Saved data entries

________________________________________

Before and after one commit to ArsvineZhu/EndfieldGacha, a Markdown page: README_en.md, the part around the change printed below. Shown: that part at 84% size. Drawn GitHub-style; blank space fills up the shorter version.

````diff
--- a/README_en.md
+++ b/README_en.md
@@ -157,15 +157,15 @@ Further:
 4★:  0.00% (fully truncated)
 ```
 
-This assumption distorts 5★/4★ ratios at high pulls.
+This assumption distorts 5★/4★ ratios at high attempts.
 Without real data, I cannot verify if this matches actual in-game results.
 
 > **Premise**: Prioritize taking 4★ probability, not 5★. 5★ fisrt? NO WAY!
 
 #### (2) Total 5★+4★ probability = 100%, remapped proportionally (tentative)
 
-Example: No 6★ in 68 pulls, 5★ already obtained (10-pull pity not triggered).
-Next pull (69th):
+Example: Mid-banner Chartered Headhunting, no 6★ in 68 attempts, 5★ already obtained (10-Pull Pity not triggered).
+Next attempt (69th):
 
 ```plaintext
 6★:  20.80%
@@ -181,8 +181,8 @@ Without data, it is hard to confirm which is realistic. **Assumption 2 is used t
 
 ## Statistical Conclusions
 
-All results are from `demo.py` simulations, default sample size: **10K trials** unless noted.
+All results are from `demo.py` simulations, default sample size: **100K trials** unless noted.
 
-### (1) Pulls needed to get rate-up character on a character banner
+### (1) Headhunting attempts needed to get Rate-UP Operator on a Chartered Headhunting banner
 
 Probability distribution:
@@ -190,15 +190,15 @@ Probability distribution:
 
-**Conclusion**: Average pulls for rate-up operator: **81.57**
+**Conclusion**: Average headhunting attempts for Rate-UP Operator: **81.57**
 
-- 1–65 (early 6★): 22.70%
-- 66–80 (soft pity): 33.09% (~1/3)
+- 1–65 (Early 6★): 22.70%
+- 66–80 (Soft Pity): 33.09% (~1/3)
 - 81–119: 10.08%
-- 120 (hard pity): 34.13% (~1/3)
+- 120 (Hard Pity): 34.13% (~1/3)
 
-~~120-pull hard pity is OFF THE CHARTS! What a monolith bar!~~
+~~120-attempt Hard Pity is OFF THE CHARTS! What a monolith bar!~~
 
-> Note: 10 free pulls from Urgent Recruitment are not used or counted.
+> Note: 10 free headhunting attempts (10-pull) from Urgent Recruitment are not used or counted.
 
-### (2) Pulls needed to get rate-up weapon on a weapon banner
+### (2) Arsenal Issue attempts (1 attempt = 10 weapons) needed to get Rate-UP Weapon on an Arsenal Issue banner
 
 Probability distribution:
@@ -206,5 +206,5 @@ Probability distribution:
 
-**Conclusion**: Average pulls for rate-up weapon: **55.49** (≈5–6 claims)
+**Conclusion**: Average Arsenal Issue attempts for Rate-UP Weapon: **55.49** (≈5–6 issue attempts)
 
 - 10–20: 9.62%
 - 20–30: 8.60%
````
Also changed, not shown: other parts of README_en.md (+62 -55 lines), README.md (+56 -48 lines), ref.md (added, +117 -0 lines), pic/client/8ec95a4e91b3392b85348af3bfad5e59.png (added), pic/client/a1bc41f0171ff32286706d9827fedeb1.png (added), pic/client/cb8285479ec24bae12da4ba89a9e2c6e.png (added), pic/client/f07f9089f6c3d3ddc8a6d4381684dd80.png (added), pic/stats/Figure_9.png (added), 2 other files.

________________________________________

* WHAT IS EXPECTED:
Lines in the data holding the word "attempts": count them and say how many, nothing more.

* TASK ANSWER:
7